Complex formation and purification
To obtain the GPCR–Gi complex, cell pellets were thawed and suspended in lysis buffer (10 mM HEPES, pH 7.5, 0.5 mM EDTA) supplemented with 5 μM ramelteon (agonist, MCE Cat# HY-A0014) or 2-iodomelatonin (agonist, MCE Cat# HY-101176) and then rotated at 4 °C for 60 min to induce the formation of the complexes. Cell membranes were collected and homogenized in solubilization buffer buffer containing 20 mM HEPES pH 7.5, 100 mM NaCl, 5 µM agonist, 10% glycerol, 1% (w/v) n-Dodecyl-B-D-Maltoside (DDM, Anatrace Cat# D310), 0.1% (w/v) cholesteryl hemisuccinate (CHS, Sigma Cat#C6512), 0.2 µg ml−1 leupeptin (Sigma–Aldrich Cat# L5793), 100 µg ml−1 benzamidine (Sigma–Aldrich Cat# 12072), 10 mM MgCl2, 5 mM CaCl2, 1 mM MnCl2, 100 μU ml−1 lambda phosphatase (NEB Cat# P0753S), and 25 μU ml−1 apyrase (NEB Cat# M0398S), and then incubated at 4 °C for 90 min. The supernatant was isolated by centrifugation at 28,000 × g for 60 min and incubated with the Anti-FLAG M1 affinity resin (M1 resin, Sigma–Aldrich Cat# A4596) at 4 °C for 90 min. M1 resin was then collected and washed with the wash buffer containing 20 mM HEPES pH 7.5, 100 mM NaCl, 5 µM agonist, 0.1% DDM, 0.01% CHS, and 2 mM CaCl2. Buffer exchange from DDM buffer to lauryl maltose neopentyl glycol (LMNG, Anatrace, Cat# 4216588) buffer was performed in a stepwise manner. After buffer exchange, the M1 resin was further washed with LMNG buffer containing 20 mM HEPES pH 7.5, 100 mM NaCl, 5 µM agonist, 0.01% (w/v) LMNG, 0.001% (w/v) CHS, and 2 mM CaCl2. The complex was eluted with elution buffer containing 20 mM HEPES pH 7.5, 100 mM NaCl, 5 µM agonist, 0.00075% (w/v) LMNG, 0.00025% (w/v) glycol-diosgenin (GDN, Anatrace Cat#GDN101), 0.0001% CHS, 5 µM agonist, 5 mM EDTA, and 200 µg ml−1 synthesized Flag peptide.

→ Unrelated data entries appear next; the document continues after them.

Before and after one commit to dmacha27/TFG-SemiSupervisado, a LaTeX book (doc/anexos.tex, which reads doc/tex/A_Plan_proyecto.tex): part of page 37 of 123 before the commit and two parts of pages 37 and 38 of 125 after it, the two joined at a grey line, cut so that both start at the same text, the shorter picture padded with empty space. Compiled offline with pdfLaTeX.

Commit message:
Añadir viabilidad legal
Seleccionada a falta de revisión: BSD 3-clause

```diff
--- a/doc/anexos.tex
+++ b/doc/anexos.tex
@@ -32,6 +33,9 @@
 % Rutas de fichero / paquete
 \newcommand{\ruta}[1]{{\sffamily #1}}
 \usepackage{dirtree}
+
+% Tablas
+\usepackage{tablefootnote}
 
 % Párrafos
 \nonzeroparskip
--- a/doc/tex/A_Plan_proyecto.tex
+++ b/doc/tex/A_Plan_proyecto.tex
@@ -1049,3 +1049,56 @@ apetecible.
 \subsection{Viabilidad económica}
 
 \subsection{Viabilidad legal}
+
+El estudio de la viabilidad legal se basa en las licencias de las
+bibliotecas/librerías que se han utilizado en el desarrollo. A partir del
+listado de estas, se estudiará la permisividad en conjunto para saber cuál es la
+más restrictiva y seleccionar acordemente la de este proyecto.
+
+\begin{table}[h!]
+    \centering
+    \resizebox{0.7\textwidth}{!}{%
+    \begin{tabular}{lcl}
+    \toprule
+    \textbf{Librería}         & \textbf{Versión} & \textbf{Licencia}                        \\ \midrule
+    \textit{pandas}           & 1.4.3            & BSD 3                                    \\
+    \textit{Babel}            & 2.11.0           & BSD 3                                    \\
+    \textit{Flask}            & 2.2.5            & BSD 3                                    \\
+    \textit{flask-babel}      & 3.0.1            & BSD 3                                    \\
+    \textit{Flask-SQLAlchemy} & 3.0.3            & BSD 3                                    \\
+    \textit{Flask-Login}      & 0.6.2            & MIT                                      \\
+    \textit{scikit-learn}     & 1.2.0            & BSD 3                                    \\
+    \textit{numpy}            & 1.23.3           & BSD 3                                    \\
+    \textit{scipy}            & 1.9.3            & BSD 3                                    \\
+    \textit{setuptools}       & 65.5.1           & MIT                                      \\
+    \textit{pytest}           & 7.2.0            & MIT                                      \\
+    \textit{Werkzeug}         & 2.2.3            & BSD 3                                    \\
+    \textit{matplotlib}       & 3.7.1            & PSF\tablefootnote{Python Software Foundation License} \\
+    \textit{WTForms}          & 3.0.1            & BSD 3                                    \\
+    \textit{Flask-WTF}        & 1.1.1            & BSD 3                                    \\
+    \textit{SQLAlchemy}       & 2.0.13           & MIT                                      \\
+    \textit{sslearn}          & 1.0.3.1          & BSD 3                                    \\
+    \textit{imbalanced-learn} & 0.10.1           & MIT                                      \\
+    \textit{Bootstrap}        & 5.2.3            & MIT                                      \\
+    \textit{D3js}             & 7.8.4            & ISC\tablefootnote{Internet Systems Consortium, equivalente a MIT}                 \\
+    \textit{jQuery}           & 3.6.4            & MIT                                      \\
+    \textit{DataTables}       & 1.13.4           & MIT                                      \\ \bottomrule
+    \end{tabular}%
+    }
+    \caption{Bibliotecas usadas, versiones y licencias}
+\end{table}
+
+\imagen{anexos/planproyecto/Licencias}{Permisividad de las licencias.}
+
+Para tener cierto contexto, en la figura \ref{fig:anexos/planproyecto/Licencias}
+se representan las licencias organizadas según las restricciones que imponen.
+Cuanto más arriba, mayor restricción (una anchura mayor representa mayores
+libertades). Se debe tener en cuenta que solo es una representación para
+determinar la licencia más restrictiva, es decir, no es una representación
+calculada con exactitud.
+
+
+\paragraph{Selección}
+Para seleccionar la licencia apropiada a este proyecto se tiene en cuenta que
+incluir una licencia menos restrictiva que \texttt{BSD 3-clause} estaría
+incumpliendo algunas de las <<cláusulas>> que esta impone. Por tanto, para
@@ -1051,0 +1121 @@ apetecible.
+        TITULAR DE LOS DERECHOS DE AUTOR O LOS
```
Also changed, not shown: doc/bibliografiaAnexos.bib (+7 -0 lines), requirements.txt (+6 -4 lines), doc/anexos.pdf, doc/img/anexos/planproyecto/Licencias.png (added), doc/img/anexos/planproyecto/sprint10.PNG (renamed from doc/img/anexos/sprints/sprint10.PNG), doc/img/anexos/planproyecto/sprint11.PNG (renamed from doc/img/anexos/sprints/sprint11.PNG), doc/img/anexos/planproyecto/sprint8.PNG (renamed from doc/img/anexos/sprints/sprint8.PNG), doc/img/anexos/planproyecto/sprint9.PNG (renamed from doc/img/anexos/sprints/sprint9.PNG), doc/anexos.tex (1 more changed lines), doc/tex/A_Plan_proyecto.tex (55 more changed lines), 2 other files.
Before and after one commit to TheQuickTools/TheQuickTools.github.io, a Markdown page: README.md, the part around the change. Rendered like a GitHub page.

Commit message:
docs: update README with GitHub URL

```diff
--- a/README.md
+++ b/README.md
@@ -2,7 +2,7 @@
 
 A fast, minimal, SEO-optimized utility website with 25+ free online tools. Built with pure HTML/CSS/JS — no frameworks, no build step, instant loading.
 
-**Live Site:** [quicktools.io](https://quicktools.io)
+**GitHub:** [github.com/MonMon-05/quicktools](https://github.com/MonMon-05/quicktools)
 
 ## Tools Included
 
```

The eluted complex was concentrated and incubated with scFv1644 at a molar ratio of 1:1.5 for 60 min on ice. The complex was further purified by size-exclusion chromatography using a Superdex 200 Increase 10/300 column (GE Healthcare) pre-equilibrated with buffer containing 20 mM HEPES, pH 7.5, 100 mM NaCl, 0.00075% (w/v) LMNG, 0.00025% (w/v) GDN, 0.0001% (w/v) CHS, and 5 μM agonist. The complex fractions were collected and concentrated to 5 mg/ml using a 100-kDa molecular weight cutoff concentrator (Millipore) for electron microscopy experiments.
Cryo-grid preparation and EM data collection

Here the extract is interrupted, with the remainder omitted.